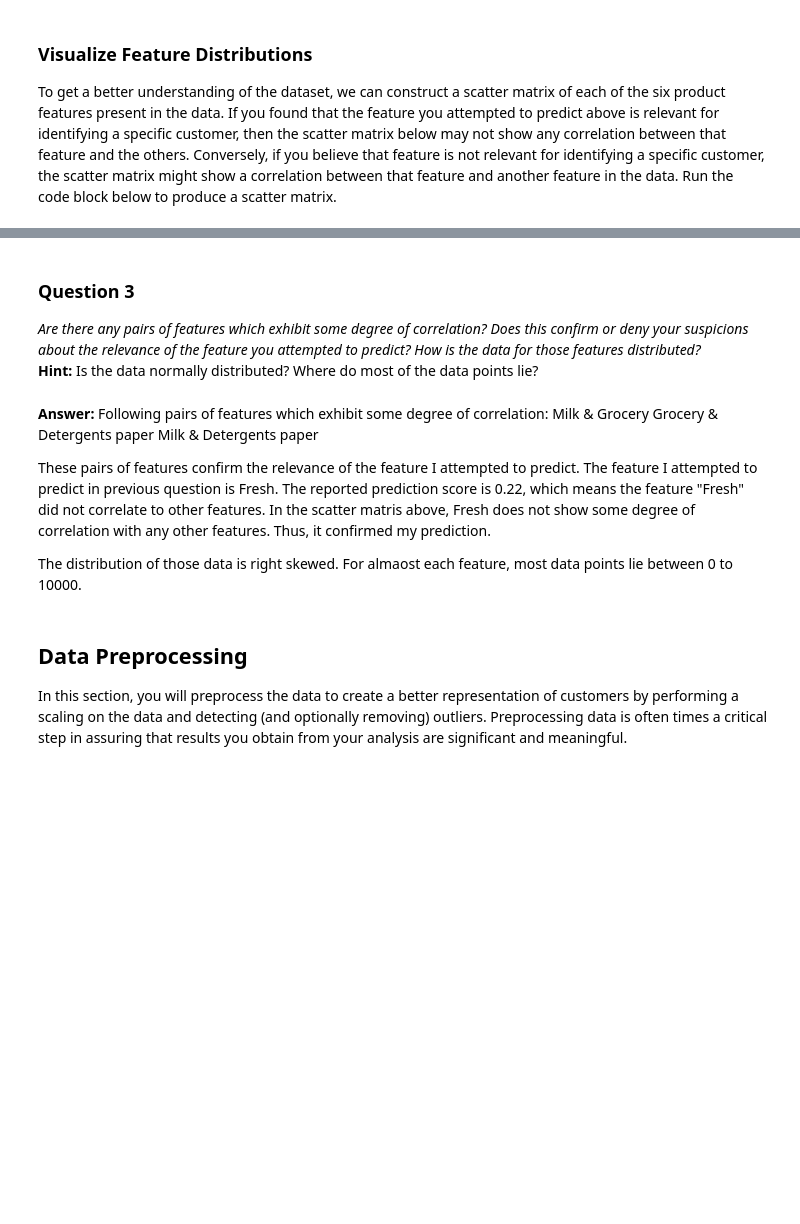
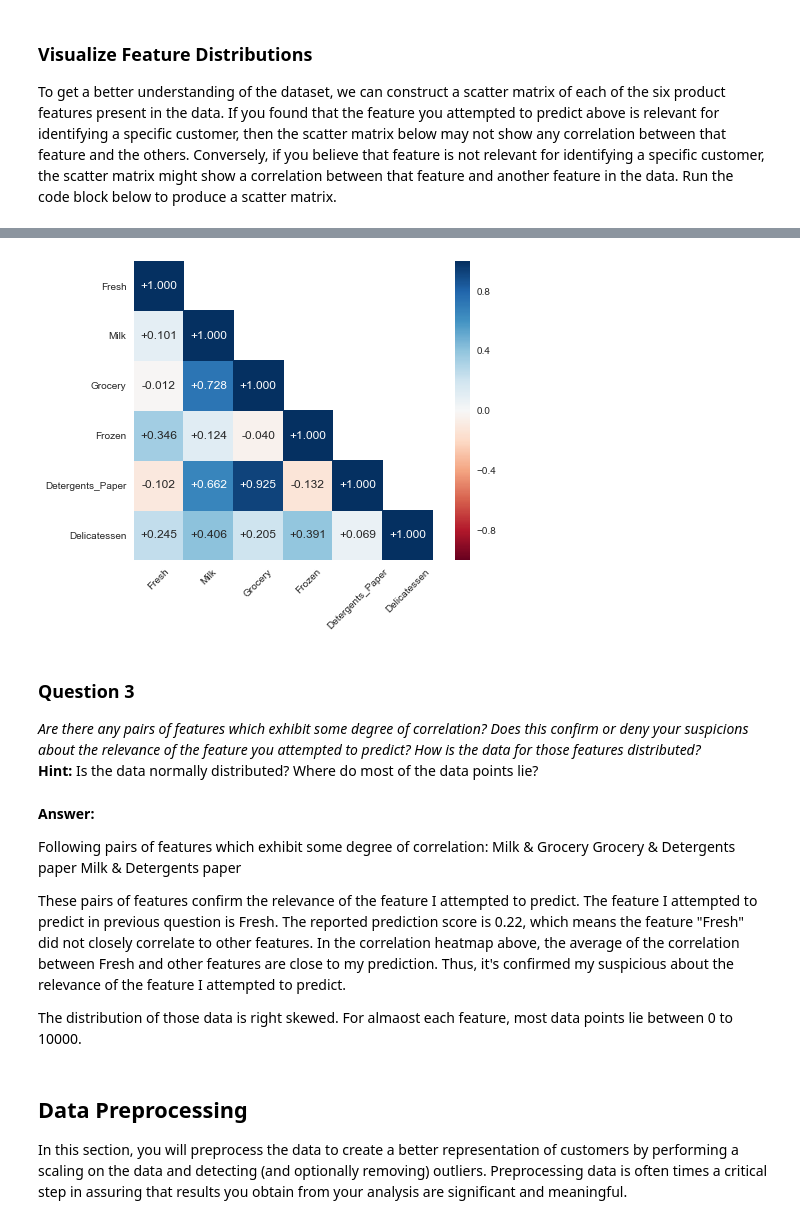
Before and after one commit to jingyany/customer_segments, a Jupyter notebook: customer_segments.ipynb, the cells around one changed output, grey strips where cells are left out. Saved outputs shown, nothing was run; the diff lists cells and outputs as text; code cells hidden in the pictures; blank space fills up the shorter version.

```diff
--- a/customer_segments.ipynb
+++ b/customer_segments.ipynb
@@ -135,15 +154,27 @@ pd.scatter_matrix(data, alpha = 0.3, figsize = (14,8), diagonal = 'kde');
+# %%
+import matplotlib.pyplot as plt
+corr = data.corr()
+mask = np.zeros_like(corr)
+mask[np.triu_indices_from(mask, 1)] = True
+with sns.axes_style("white"):
+    ax = sns.heatmap(corr, mask=mask, square=True, annot=True,
+                     cmap='RdBu', fmt='+.3f')
+    plt.xticks(rotation=45, ha='center')
+# %% [output]
+[figure, added]
 # %% [markdown]
 ### Question 3
 *Are there any pairs of features which exhibit some degree of correlation? Does this confirm or deny your suspicions about the relevance of the feature you attempted to predict? How is the data for those features distributed?*
 **Hint:** Is the data normally distributed? Where do most of the data points lie?
 # %% [markdown]
 **Answer:**
+
 Following pairs of features which exhibit some degree of correlation:
 Milk & Grocery
 Grocery & Detergents paper
 Milk & Detergents paper
 
-These pairs of features confirm the relevance of the feature I attempted to predict. The feature I attempted to predict in previous question is Fresh. The reported prediction score is 0.22, which means the feature "Fresh" did not correlate to other features. In the scatter matris above, Fresh does not show some degree of correlation with any other features. Thus, it confirmed my prediction.
+These pairs of features confirm the relevance of the feature I attempted to predict. The feature I attempted to predict in previous question is Fresh. The reported prediction score is 0.22, which means the feature "Fresh" did not closely correlate to other features. In the correlation heatmap above, the average of the correlation between Fresh and other features are close to my prediction. Thus, it's confirmed my suspicious about the relevance of the feature I attempted to predict.
 
 The distribution of those data is right skewed. For almaost each feature, most data points lie between 0 to 10000.
 # %% [markdown]
```
Also changed, not shown: parts of 6 cells of this notebook, 1 other file.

++++++++++

Where a line of the listing holds the string "data", copy that line.

@@ -135,15 +154,27 @@ pd.scatter_matrix(data, alpha = 0.3, figsize = (14,8), diagonal = 'kde');
+corr = data.corr()
 *Are there any pairs of features which exhibit some degree of correlation? Does this confirm or deny your suspicions about the relevance of the feature you attempted to predict? How is the data for those features distributed?*
 **Hint:** Is the data normally distributed? Where do most of the data points lie?
 The distribution of those data is right skewed. For almaost each feature, most data points lie between 0 to 10000.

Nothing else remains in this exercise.